My last post talked about my purchase of Lexington Realty Trust (NYSE: LXP) during the financial crisis. I sold most of my shares when they recovered, but I still hold a few. I have it on my radar and have watched it drop over the last several months. It looks interesting again.
My Basic Thesis on LXP
My basic thesis for this company is that funds from operations are going to be in the $1.00-$1.10 range and that any price under $7.00 per share allows for a payback period of just over six years.
Another way to look at it is by valuing the assets. Book value is not a good indicator for REITs because depreciation is a continual drain on assets at the same time that those assets could actually be increasing in value. Just basic back of the envelope valuation would look at NOI in the most recent quarter of $88 million annualized to about $353 million. Apply a capitalization rate of 7.5% to this income and you get an asset value of $4.7 billion. This is $1.3 billion above where property assets are held on their balance sheet. Adding this on to their book value would indicate a market value of equity of $2.8 billion, or $11.35 per share.
My lovely wife asked me to answer a question on value investing from a friend and what the main criticism of value investing would be. Below is my response:
The efficient market hypothesis is the primary criticism. Its validity is apparent if you go and do the math on a particular company. I would encourage you to try it. Pick a well-known company with a good balance sheet and consistent earnings. Estimate the growth in earnings over 10 years or so. Discount those earnings back at a rate of return that you find acceptable (say 15%). I bet you find that the price of the company is higher than the value you determined.
One the beneficial aspects of even having a stock market is that it provides so many diverse businesses that one can invest in. Because there is so much diversity, there is likely value somewhere. The key is identifying where there is value and then doing the due diligence to determine if the investment makes sense. The headlines in the news can point the way. After that, almost all the data you need can be accessed in seconds. All the rest is up to us to figure out. So where is there value today? I have identified a few places to look.
Matthew Frankel of the Motley Fool recently published a post entitled 9 Rules That Helped Warren Buffet Produce a 1,826,163% Return in 50 Years. This brought to mind several ideas to keep in mind when building a portfolio of stocks.
When it comes to investing, my first inclination is to seek value. I want to take advantage of the market mispricing a company and their prospects. People from the established investing world might read this and think of low P/E stocks, but I think value can manifest itself in a variety of ways. Here are three ways that I look for value.

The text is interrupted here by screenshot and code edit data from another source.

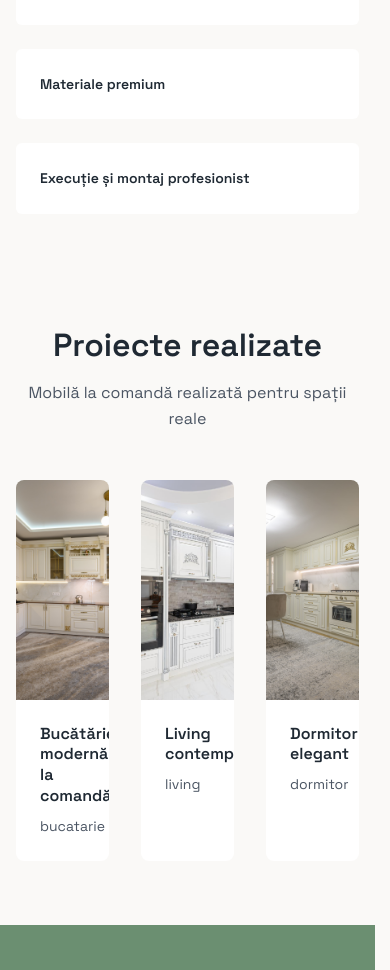
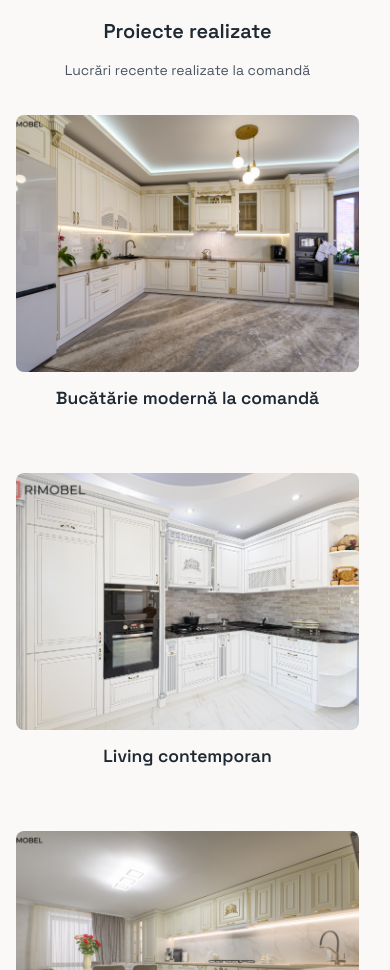
Before and after one commit to remus2023/daremi-website, a Next.js app: page / in a window 390 px wide. Shown: the part 3628-4598 px from the top of the page. Built offline with nearby package versions, Linux system fonts and the light colour scheme.

Commit message:
fix(home-benefits): responsive image scaling on mobile (prevent distortion)

```diff
--- a/src/components/home/HomeBenefits/_homeBenefitsMobile.scss
+++ b/src/components/home/HomeBenefits/_homeBenefitsMobile.scss
@@ -6,7 +6,7 @@
     &__mobile-list {
         display: flex;
         flex-direction: column;
-        gap: space(md);
+        gap: space(sm);
     }
 
     &__mobile-item {
@@ -30,6 +30,7 @@
         text-align: left;
         color: $color-text;
         transition: color 0.25s ease;
+        padding: space(sm);
     }
 
     /* TITLU ACTIV */
@@ -51,7 +52,9 @@
 
     &__mobile-content img {
         width: 100%;
-        border-radius: radius(sm);
-        margin: space(md) 0;
+        height: auto;
+        max-width: 100%;
+        object-fit: contain;
+        display: block;
     }
 }
--- a/src/components/home/HomeProjects/HomeProjects.tsx
+++ b/src/components/home/HomeProjects/HomeProjects.tsx
@@ -1,6 +1,7 @@
+"use client";
+
 import Link from "next/link";
 import Image from "next/image";
-
 import { projects } from "@/config/projects.config";
 
 export default function HomeProjects() {
@@ -9,21 +10,25 @@ export default function HomeProjects() {
     .sort((a, b) => (a.order ?? 0) - (b.order ?? 0))
     .slice(0, 3);
 
-  if (homeProjects.length === 0) {
-    return null;
-  }
-
   return (
     <section className="home-projects">
       <div className="container">
         <header className="home-projects__header">
           <h2 className="home-projects__title">Proiecte realizate</h2>
-          <p className="home-projects__subtitle">Mobilă la comandă realizată pentru spații reale</p>
+
+          {/* Subtitlu – IDENTIC cu varianta inițială (neschimbat) */}
+          <p className="home-projects__subtitle">
+            Lucrări recente realizate la comandă
+          </p>
         </header>
 
         <div className="home-projects__grid">
           {homeProjects.map((project) => (
-            <Link key={project.id} href={`/proiecte/${project.id}`} className="home-projects__card">
+            <Link
+              key={project.id}
+              href={`/proiecte/${project.id}`}
+              className="home-projects__card"
+            >
               <div className="home-projects__image">
                 <Image
                   src={project.image.src}
@@ -33,12 +38,17 @@ export default function HomeProjects() {
                 />
               </div>
 
-              <div className="home-projects__content">
-                <h3 className="home-projects__name">{project.title}</h3>
-                <span className="home-projects__category">{project.category}</span>
-              </div>
+              <h3 className="home-projects__card-title">
+                {project.title}
+              </h3>
             </Link>
           ))}
+        </div>
+
+        <div className="home-projects__cta">
+          <Link href="/proiecte" className="btn btn-primary btn-md">
+            Vezi toate proiectele
+          </Link>
         </div>
       </div>
     </section>
--- a/src/components/home/HomeProjects/_homeProjects.scss
+++ b/src/components/home/HomeProjects/_homeProjects.scss
@@ -1,30 +1,28 @@
 @use "../../../styles/abstracts" as *;
 
 .home-projects {
-    padding: space(xxl) 0;
-    background-color: $color-bg;
+    padding: space(xl) 0;
 
     &__header {
+        margin-bottom: space(lg);
         text-align: center;
-        margin-bottom: space(xl);
     }
 
     &__title {
-        font-size: font-size(h2);
-        line-height: 1.2;
-        margin-bottom: space(sm);
-        color: $color-text;
+        font-size: font-size(xl);
+        font-weight: weight(semibold);
     }
 
     &__subtitle {
-        font-size: font-size(base);
-        line-height: 1.6;
+        margin-top: space(xs);
+        font-size: font-size(sm);
         color: $color-text-muted;
     }
 
     /* =========================
-       GRID
-    ========================= */
+     GRID
+  ========================= */
+
     &__grid {
         display: grid;
         grid-template-columns: repeat(3, 1fr);
@@ -32,37 +30,31 @@
     }
 
     /* =========================
-       CARD
-    ========================= */
+     CARD
+     (TRAZIȚIE ORIGINALĂ – RESTAURATĂ)
+  ========================= */
+
     &__card {
         display: block;
-        background-color: $color-surface;
-        border-radius: radius(lg);
-        overflow: hidden;
         text-decoration: none;
         color: inherit;
-        transition:
-            transform 260ms ease,
-            box-shadow 260ms ease;
+        transition: transform 0.3s ease, box-shadow 0.3s ease;
+
+        &:hover {
+            transform: translateY(-4px);
+            // box-shadow: 0 12px 32px rgba(0, 0, 0, 0.12);
+        }
     }
 
-    &__card:hover {
-        transform: translateY(-6px);
-        box-shadow: 0 20px 40px $color-border;
-    }
-
-    /* =========================
-       IMAGE
-    ========================= */
     &__image {
         position: relative;
-        width: 100%;
-        height: 220px;
+        aspect-ratio: 4 / 3;
         overflow: hidden;
+        border-radius: radius(lg);
 
         img {
             object-fit: cover;
-            transition: transform 260ms ease;
+            transition: transform 0.4s ease;
         }
     }
 
@@ -70,23 +62,34 @@
         transform: scale(1.05);
     }
 
-    /* =========================
-       CONTENT
-    ========================= */
-    &__content {
-        padding: space(md);
+    &__card-title {
+        margin-top: space(sm);
+        font-size: font-size(md);
+        font-weight: weight(semibold);
+        text-align: center;
     }
 
-    &__name {
-        font-size: font-size(md);
-        font-weight: weight(semibold);
-        line-height: 1.3;
-        margin-bottom: space(xs);
-        color: $color-text;
+    /* =========================
+     CTA
+  ========================= */
+
+    &__cta {
+        margin-top: space(xl);
+        text-align: center;
     }
 
-    &__category {
-        font-size: font-size(sm);
-        color: $color-text-muted;
+    /* =========================
+     RESPONSIVE
+  ========================= */
+
+    @include down(md) {
+        &__grid {
+            grid-template-columns: 1fr;
+            gap: space(xl);
+        }
+
+        &__card-title {
+            font-size: font-size(lg);
+        }
     }
 }
```
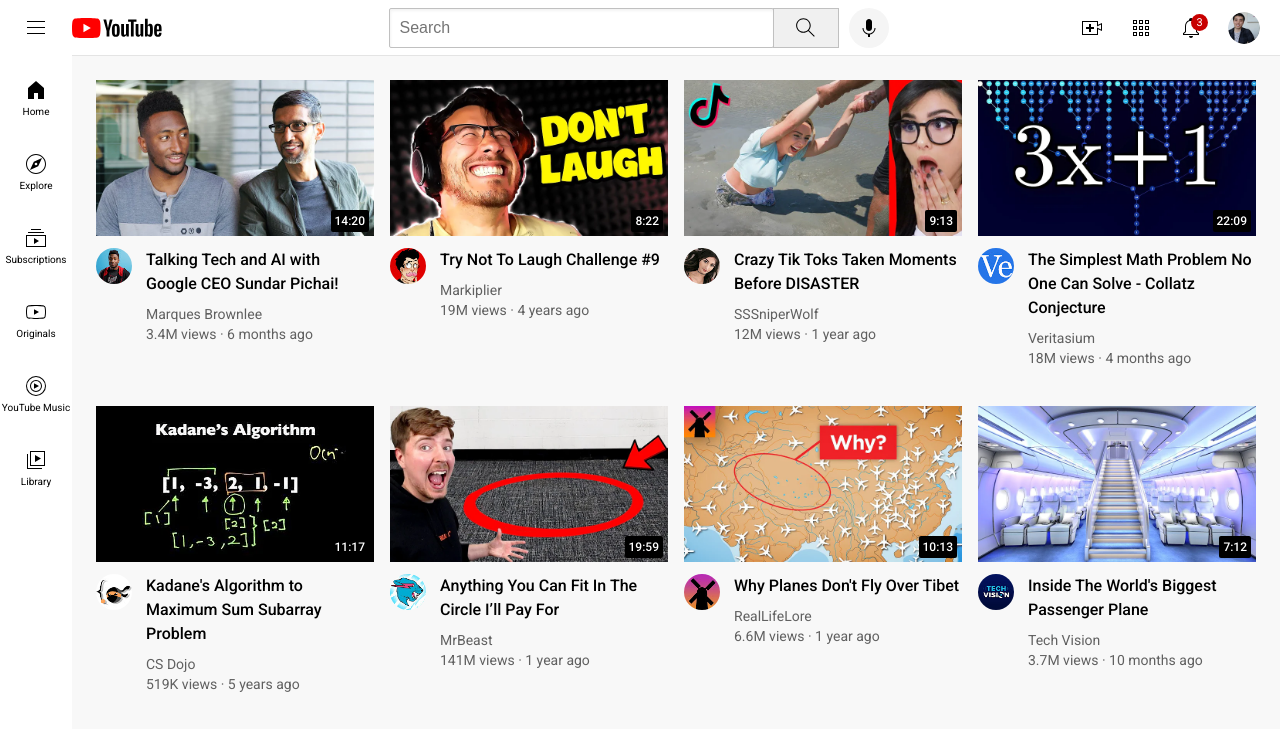
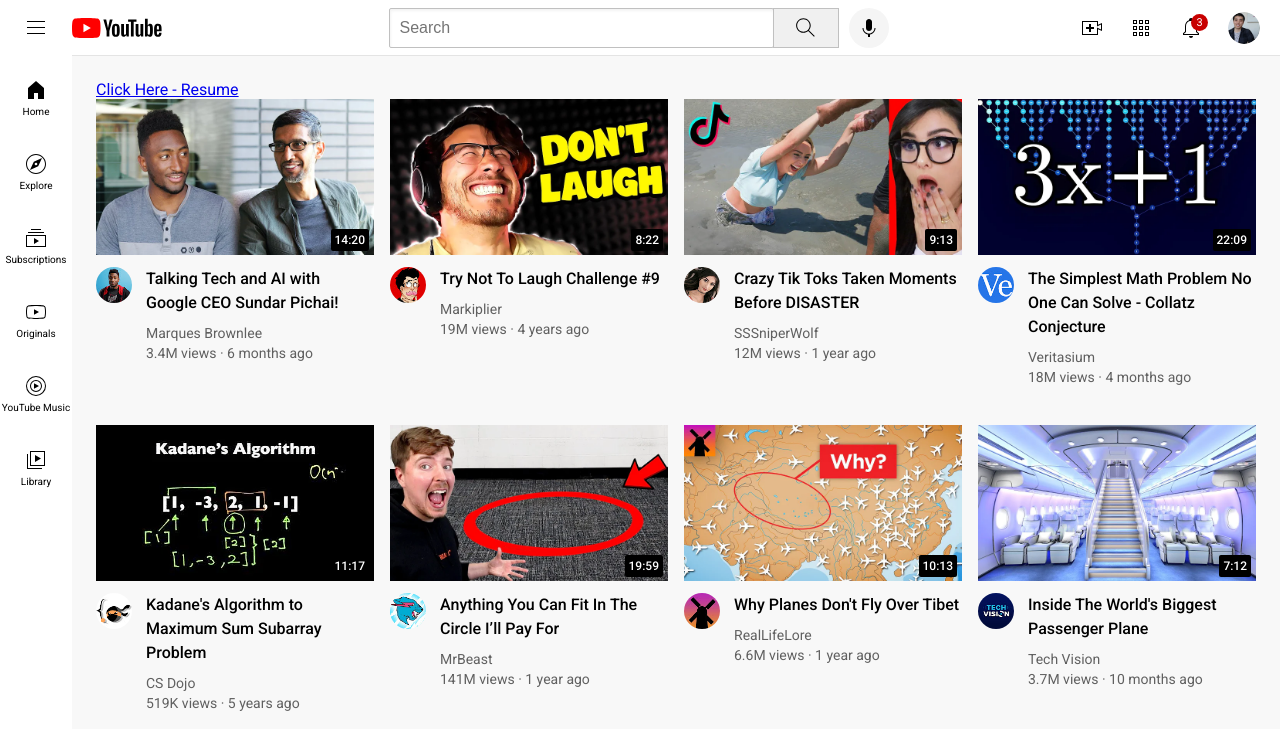
Before and after one commit to ghu21st/ghu21st-website, a plain HTML site: page index.html in a window 1280 px wide. Shown: the top 729 px of the page. Drawn offline with Linux system fonts and the light colour scheme.

Commit message:
Update index.html

```diff
--- a/index.html
+++ b/index.html
@@ -13,6 +13,7 @@
     <link rel="stylesheet" href="styles/sidebar.css">
   </head>
   <body>
+    <a href="Resume_GangHu_SeniorAnalyst_12182024.mht">Click Here - Resume</a>
     <header class="header">
       <div class="left-section">
         <img class="hamburger-menu" src="icons/hamburger-menu.svg">
```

Welcome to Investing Odyssey. I have missed financial writing as it really does help me make better investing decisions. On the about page you can learn more about me and my track record. Other than that, I’m ready to get started!